An experimental drug currently being tested against breast and lung cancer shows promise in fighting the brain cancer glioblastoma and prostate cancer, researchers at UT Southwestern Medical Center have found in two preclinical studies.
The drug’s actions, observed in isolated human cells in one trial and in rodents in the other, are especially encouraging because they attacked not only the bulk of the tumor cells but also the rare cancer stem cells that are believed to be responsible for most of a cancer’s growth, said Dr. Jerry Shay, professor of cell biology and a senior co-author of both papers. The
After extensively using stem cell therapy for treatment of leukemia, doctors are now pushing for using it to help cure solid tumours.
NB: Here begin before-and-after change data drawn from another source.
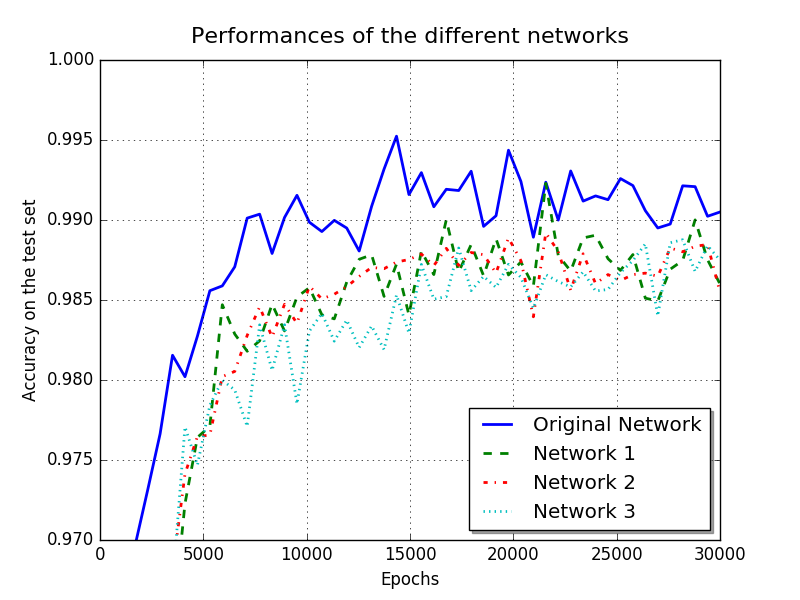
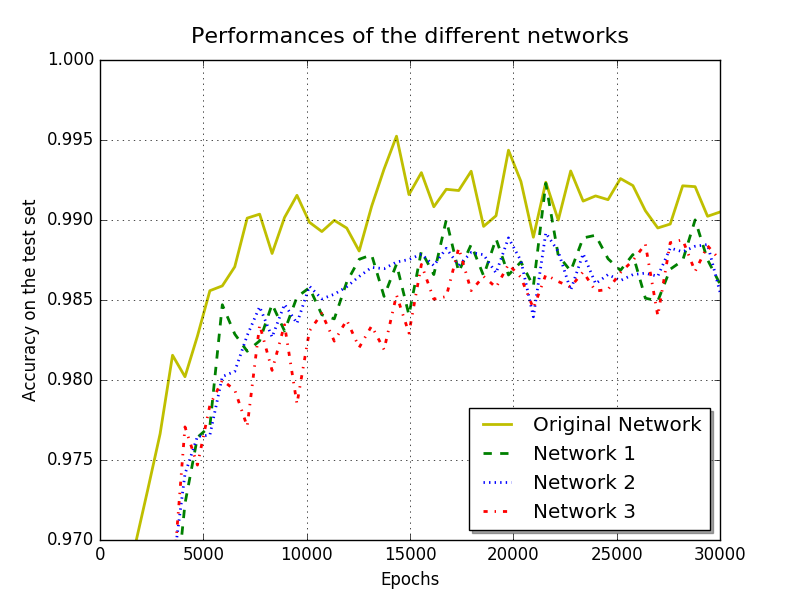
Change plots and complete the report

diff --git a/report/10_models.tex b/report/10_models.tex
@@ -27,13 +27,12 @@ Note that the image is reshaped into a one dimensional array after the second Po
 
 At each training step, the network is trained with a batch of 50 images, randomly selected from the train dataset.
 The network is trained to minimize the generalized cross entropy function for a multiclass problems.
-After 20000 epochs of training, the network has an accuracy of $99.17\%$ on the complete test set.
-It is not clear if the accuracy could get better with more training, since its accuracy over time is not stable (see \cref{fig:performances}).
+After 30000 epochs of training, the network has an accuracy of $99.22\%$ on the complete test set.
 
 \begin{figure}[t]
 	\centering
 	\includegraphics[width=\columnwidth]{figures/performances}
-	\caption{The graph shows the performances of the different networks on the test set over epochs of training. The plotted accuracies are measured on a random fixed subset of $1000$ elements of the test set, equal for all the networks.}
+	\caption{The graph shows the performances of the different networks on the test set over epochs of training. The plotted accuracies are measured on a random fixed subset of $2000$ elements of the test set, equal for all the networks.}
 	\label{fig:performances}
 \end{figure}
 
@@ -44,20 +43,18 @@ The first modification to the original model consist in removing the first level
 The second Convolutional layer is now directly applied to the original image.
 The rest of the network and all hyperparameters are unchanged.
 
-The performance of the network is closed to the original one, with an accuracy of $98.99\%$ on the test set.
-As for the original model, it is not clear whether the accuracy could increase with more training. 
+The performance of the network is closed to the original one, with an accuracy of $99.07\%$ on the test set.
 
 
 \subsection{Model 2}
 
 The second modification is very similar to the previous one. Instead of removing the first one, we are removing the second Convolution and Pooling layers.
 The resulting network is almost identical to Model 1, but with the difference that the layer is computing 32 filters instead of 64.
-The accuracy of this model is $98.94\%$.
+The accuracy of this model is $99.02\%$, only slightly worse than model 1.
 
 
 \subsection{Model 3}
 
-The third moditifaction consist in removing the Fully Connected layer.
-The accuracy of this network is slighly worse then the other models and scores $98.89\%$.
+The third modification consist in removing the Fully Connected layer.
+The accuracy of this network is slightly worse then the other models and scores $99.03\%$.
 This is probably due to the absence of any fully connected layer that properly combines the features extracted by the convolutional layer.
-Like for the other networks, it is not clear if the performances can improve with more training.

diff --git a/report/11_conclusion.tex b/report/11_conclusion.tex
@@ -4,22 +4,26 @@
 None of the proposed modification achieved to improve the accuracy of the original network.
 The results are summarized in table \cref{tab:summary}.
 The two layers of convolution were able to extract better features then the single layers of models 1 and 2.
-The worse performances of model 3 suggest the need of at least one Fully Connected layer to learn how to combine the features extracted by the previous layers in order to make accurate predicitons.
+Both the final performances and their evolution over the training epochs (\cref{fig:performances}) of all modified models are very closed to each other.
+Model 1 seems to perform slightly better then the other two, even though some more experiments are required in order to get a confident result.
+The worse performances of model 2 and 3 suggest the need of to compute very complex features in order to achieve a very high score on the image classification.
+
 
 \begin{table}
 	\centering
-	\caption{Summary of the performances of the different networks}
+	\caption{Summary of the accuracies on the test set of the different networks at different epochs}
 	\label{tab:summary}
 	\begin{tabular}{lccc}
 		\toprule
 			\multicolumn{1}{l}{Network} &
-			\multicolumn{1}{c}{Accuracy (train)} &
-			\multicolumn{1}{c}{Accuracy (test)} \\
+			\multicolumn{1}{c}{Epoch 10000} &
+			\multicolumn{1}{c}{Epoch 20000} &
+			\multicolumn{1}{c}{Epoch 30000} \\
 		\midrule
-			Original & 1.0000 & 0.9917 \\
-			Model 1  & 1.0000 & 0.9899 \\
-			Model 2  & 0.9962 & 0.9894 \\
-			Model 3  & 0.9950 & 0.9888 \\
+			Original & 99.11 \% & 99.21 \% & 99.22 \% \\
+			Model 1  & 98.68 \% & 98.94 \% & 99.07 \% \\
+			Model 2  & 98.75 \% & 98.96 \% & 99.02 \% \\
+			Model 3  & 98.51 \% & 98.86 \% & 99.03 \% \\
 		\bottomrule
 	\end{tabular}
 \end{table}

diff --git a/code/plots.py b/code/plots.py
@@ -2,6 +2,7 @@ from export_utitilies import mkdir
 import numpy as np
 import matplotlib.pyplot as plt
 from scipy.interpolate import interp1d
+from cycler import cycler
 
 
 def smooth(x, y):
@@ -30,13 +31,16 @@ def main():
     # always disable interactive mode
     plt.ioff()
 
+    plt.rc('lines', linewidth=2)
+    plt.rc('axes', prop_cycle=(cycler('color', ['y', 'g', 'b', 'r']) + cycler('linestyle', ['-', '--', ':', '-.'])))
+
     # create normal plot
     fig1 = plt.figure()
     ax = fig1.add_subplot(111)
-    ax.plot(epoch_comp_smooth, test_acc_comp_smooth, '-', label='Original Network', linewidth=2.0)
-    ax.plot(epoch_1_smooth, test_acc_1_smooth, '--', label='Network 1', linewidth=2.0)
-    ax.plot(epoch_2_smooth, test_acc_2_smooth, '-.', label='Network 2', linewidth=2.0)
-    ax.plot(epoch_3_smooth, test_acc_3_smooth, ':', label='Network 3', linewidth=2.0)
+    ax.plot(epoch_comp_smooth, test_acc_comp_smooth, label='Original Network')
+    ax.plot(epoch_1_smooth, test_acc_1_smooth, label='Network 1')
+    ax.plot(epoch_2_smooth, test_acc_2_smooth, label='Network 2')
+    ax.plot(epoch_3_smooth, test_acc_3_smooth, label='Network 3')
     ax.set_title('Performances of the different networks', fontsize=16, y=1.02)
     ax.legend(loc='lower right', shadow=True)
     ax.set_xlabel('Epochs')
Doctors from various countries have congregated in the city to deliberate on the efficacy of using stem cells to treat the side-effects of chemotherapy, which, if given in high dosage, kills healthy cells as well.
“In several patients we have observed that the white blood cell count plummets following chemotherapy. This brings down the person’s resistance to infections. By transplanting stem cells we could counter that,” said Dr Ranjan Kumar Mohapatra, oncologist at Global Cancer Institute which is organising